Today I visit Stuart Shave’s two galleries using a route suitable for joggers and cyclists and then a further batch of galleries in the West End ideal for the urban pedestrian.
Greenwich Foot Tunnel gives access to the Isle of Dogs and by running round the perimeter of the City Farm on its raised walkway, the farm itself appearing to sit in what was once a major reservoir, the jogger quickly accesses the great docks once owned by the East India company. From here the Regent’s Canal is reached via the Limehouse Basin and this provides the cyclist or keen jogger with the route to Stuart Shave’s gallery near Victoria Park. Eva Rothschild is showing sculptures on both floors of this very large space and has organised the works to harmonise with it. Using the next stretch of the canal to access Wharf Road, the longer range gallery visitor can get to the second Stuart Shave gallery, located just off Old Street. Here, Ricky Swallow has produced intricate, coloured, bronze sculptures that occupy the entire space with their presence, despite having small physical dimensions.

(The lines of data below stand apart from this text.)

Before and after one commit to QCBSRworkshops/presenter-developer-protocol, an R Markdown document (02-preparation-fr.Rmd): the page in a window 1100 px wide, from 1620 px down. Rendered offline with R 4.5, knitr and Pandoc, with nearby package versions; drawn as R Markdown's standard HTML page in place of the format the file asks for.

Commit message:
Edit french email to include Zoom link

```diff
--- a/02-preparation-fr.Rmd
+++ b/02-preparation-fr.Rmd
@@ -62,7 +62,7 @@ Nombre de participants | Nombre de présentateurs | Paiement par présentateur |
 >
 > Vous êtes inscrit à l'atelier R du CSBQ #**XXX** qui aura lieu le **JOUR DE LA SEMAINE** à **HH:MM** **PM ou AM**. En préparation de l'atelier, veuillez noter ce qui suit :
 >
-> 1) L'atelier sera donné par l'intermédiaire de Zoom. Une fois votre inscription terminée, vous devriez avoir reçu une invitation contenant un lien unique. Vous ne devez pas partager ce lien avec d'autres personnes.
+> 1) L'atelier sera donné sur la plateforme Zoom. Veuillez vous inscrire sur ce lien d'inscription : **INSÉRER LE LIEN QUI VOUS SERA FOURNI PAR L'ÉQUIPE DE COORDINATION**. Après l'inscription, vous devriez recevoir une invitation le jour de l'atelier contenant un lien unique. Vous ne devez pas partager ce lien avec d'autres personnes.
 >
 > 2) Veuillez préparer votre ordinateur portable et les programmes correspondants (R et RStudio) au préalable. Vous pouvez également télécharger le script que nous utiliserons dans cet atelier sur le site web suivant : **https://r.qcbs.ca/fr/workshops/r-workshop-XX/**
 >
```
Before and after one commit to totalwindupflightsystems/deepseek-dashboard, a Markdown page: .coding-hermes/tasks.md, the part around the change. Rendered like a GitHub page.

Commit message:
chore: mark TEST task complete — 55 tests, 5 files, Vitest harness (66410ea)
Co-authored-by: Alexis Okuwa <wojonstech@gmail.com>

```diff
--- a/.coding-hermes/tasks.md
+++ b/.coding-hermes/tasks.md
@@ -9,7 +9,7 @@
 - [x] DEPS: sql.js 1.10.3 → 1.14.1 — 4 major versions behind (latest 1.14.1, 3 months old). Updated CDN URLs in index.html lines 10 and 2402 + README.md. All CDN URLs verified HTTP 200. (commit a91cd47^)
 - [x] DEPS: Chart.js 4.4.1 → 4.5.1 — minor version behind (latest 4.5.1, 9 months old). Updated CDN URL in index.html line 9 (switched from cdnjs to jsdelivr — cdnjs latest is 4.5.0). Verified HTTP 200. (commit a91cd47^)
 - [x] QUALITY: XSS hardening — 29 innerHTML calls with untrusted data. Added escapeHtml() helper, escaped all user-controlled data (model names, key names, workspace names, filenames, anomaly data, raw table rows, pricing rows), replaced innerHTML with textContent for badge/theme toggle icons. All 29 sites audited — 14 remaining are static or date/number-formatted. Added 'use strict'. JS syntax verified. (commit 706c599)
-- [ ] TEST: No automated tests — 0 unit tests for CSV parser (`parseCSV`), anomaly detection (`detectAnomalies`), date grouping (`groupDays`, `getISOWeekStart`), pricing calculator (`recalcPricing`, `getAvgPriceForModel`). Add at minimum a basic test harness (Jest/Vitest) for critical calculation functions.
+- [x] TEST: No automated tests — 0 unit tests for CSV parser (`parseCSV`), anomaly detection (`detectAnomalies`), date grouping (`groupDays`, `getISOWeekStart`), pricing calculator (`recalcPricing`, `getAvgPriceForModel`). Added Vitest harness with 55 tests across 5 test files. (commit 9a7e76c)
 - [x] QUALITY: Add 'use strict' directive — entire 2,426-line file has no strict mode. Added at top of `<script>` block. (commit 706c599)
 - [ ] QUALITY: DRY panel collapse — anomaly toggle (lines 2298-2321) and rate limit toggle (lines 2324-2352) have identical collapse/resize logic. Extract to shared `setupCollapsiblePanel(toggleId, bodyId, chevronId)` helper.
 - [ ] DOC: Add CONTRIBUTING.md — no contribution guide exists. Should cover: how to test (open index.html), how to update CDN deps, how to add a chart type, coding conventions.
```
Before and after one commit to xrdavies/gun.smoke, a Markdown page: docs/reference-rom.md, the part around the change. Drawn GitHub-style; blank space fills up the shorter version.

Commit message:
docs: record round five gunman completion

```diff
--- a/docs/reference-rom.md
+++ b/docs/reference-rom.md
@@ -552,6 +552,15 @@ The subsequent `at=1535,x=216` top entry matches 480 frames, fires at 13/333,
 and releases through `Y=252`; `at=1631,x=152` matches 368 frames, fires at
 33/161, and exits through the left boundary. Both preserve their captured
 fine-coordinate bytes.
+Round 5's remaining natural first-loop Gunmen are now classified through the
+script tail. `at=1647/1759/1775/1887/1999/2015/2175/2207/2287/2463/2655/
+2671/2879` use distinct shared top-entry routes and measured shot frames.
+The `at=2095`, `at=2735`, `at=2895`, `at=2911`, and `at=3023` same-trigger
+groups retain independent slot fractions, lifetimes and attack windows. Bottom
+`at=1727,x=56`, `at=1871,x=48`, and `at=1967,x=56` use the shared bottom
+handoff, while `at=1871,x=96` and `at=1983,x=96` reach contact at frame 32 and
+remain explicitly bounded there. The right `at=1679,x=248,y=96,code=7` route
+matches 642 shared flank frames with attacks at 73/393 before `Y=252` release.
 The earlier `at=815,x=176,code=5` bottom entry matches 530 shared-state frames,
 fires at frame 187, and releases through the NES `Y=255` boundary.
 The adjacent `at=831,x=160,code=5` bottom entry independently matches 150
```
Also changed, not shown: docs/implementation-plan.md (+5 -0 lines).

Frith Street, about four streets west of Charing Cross Road, is a good place for the urban pedestrian to join the trek. Frith Street Gallery is showing a small group show that includes Jessica Warboys, who has created some great canvases using the sea as a fluid medium to move pigments around and to deposit additional silt-like particles of matter onto their surfaces. They have a delicate appearance with rhythmic patterns that makes them look as though they were actually being viewed through water. Using a road just north of Old Compton Street as a parallel access to Regent’s Street, Liberty comes into sight and marks the beginning of Kingly Street and this in turn leads to Sadie Coles HQ. Marvin Gaye Chetwynd has a deeply gothic theme that the viewer would enjoy, though they must beat the 7th April end date. Finally a dog-leg at the bottom of the street leads to Upper John Street and Golden Square. Marian Goodman has been showing some great works by Thomas Struth, Cristina Iglesias and Giuseppe Penone, but this was a last-day visit and not therefore, a show that can be visited now on this route.
Finally Frith Street’s other gallery sits alongside the square itself in the peaceful enclave just off Piccadilly. Photographs are presented of the brickwork inside tunnels where water of another kind, when taken in contrast to Warboys’ sea works, has created extensive marks, deposits and stains on the victorian architecture. Carry on down now along Lower Regent Street, or parallel to it which is what happened today, and Trafalgar Square comes into sight. Michael Rakowitz has a majestic sculpture on view on the square’s fourth plinth.
Eva Rothschild of Stuart Shave with various sculptural objects carefully presented in the space.
Ricky Swallow of Stuart Shave with cast bronze objects based on incidental interior features.
Jessica Warboys at Frith Street Gallery with images made by immersing pigmented canvases in the sea.
Marvin Gaye Chetwynd of Sadie Coles HQ with gothic imagery based on bats and theatre props presented against flat photo backdrops.
Thomas Struth of Marian Goodman with a photo of physics objects that would make one’s hair stand on end.
Cristina Iglesias of Marian Goodman with a hard looking cage-like structure which on closer inspection is delicate and made of a granular substance that actually smells quite nice.
Giuseppe Penone of Marian Goodman with a characteristic adaptation of a natural object.
John Riddy of Frith Street Gallery with photo images of stained brickworks made during a stroll through South London.
The fourth plinth has arrived. Michael Rakowitz has built a replacement for the original stone treasure recently destroyed, out of tin cans.